Other data shows that of 17,722 residents living in the 31 schemes studied had incomes broadly similar to those living in the mainstream private rented sector with 25 to 34 the most common age band across all parts of the London private rental sector.

Ian Fletcher, director of policy at the British Property Foundation, adds: “The sector can continue to help alleviate London’s undersupply of homes, but as … the growth of Build To Rent in London is being outpaced by other regions at present. Developers in London face a number of unique challenges – such as a shortage of sites, the cost of land, and a squeezed energy grid. It is important the capital continues to provide housing solutions for all its residents because that is what makes a well-functioning city.”

Want to comment on this story? Our focus is on providing a platform for you to share your insights and views and we welcome contributions.
If any post is considered to victimise, harass, degrade or intimidate an individual or group of individuals, then the post may be deleted and the individual immediately banned from posting in future.
Please help us by reporting comments you consider to be unduly offensive so we can review and take action if necessary. Thank you.

  • icon

    Build 2 Rent players complaining about tax and too much Regulation.
    Spare a thought for Private landlords who are hammered left, Right and Centre no one has any sympathy for us.

  • icon

    Ah some complaining from the BTR Brigade. It’s about time they said something. We need much more and much louder.

  • icon

    😂😂🆘🆘 This has to be a late April 1st 🤐🤐 Really cheered me up.

  • icon

    Oh dear how sad never mind

  • icon

    Welcome to our world.
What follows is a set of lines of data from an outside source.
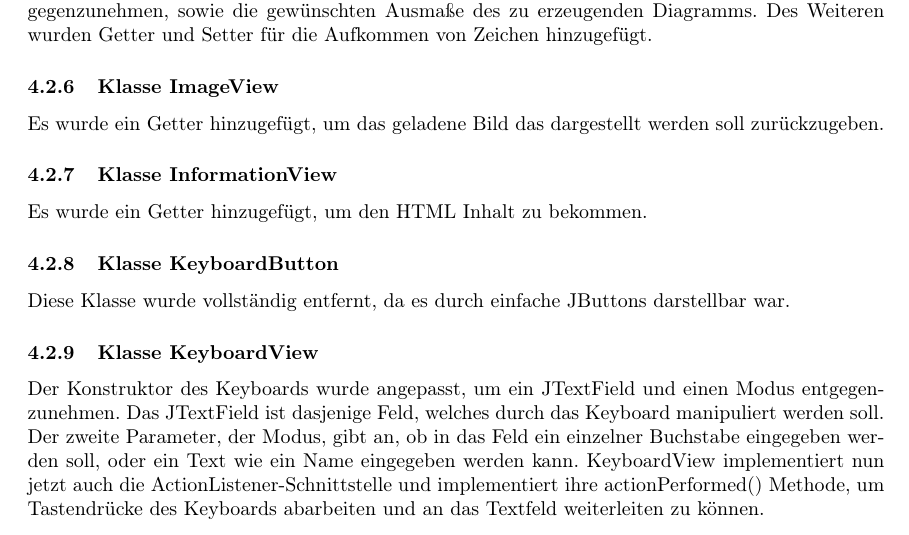
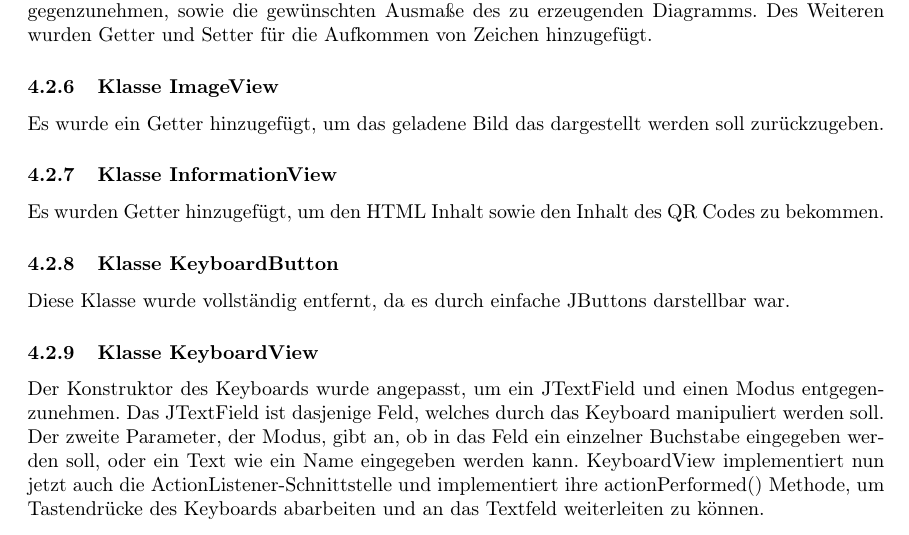
Before and after one commit to matthiasplappert/Cryptographics, a LaTeX document (cg_implementierungsheft/cg_implementierung.tex): part of page 18 of 35, cut so that both start at the same text. Compiled offline with pdfLaTeX.

Commit message:
Update implementierungsheft.:

```diff
--- a/cg_implementierungsheft/cg_implementierung.tex
+++ b/cg_implementierungsheft/cg_implementierung.tex
@@ -554,7 +554,7 @@ Während der Implementierung sind keine grundsätzlichen Änderungen vorgenommen
 
 	\subsubsection{Klasse InformationView}
 
-	Es wurde ein Getter hinzugefügt, um den HTML Inhalt zu bekommen.
+	Es wurden Getter hinzugefügt, um den HTML Inhalt sowie den Inhalt des QR Codes zu bekommen.
 
 	\subsubsection{Klasse KeyboardButton}
 
```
    Keep the complaints coming as btr is listened to, unlike btl.

    PS What are grants?


Please login to comment

MovePal MovePal MovePal
sign up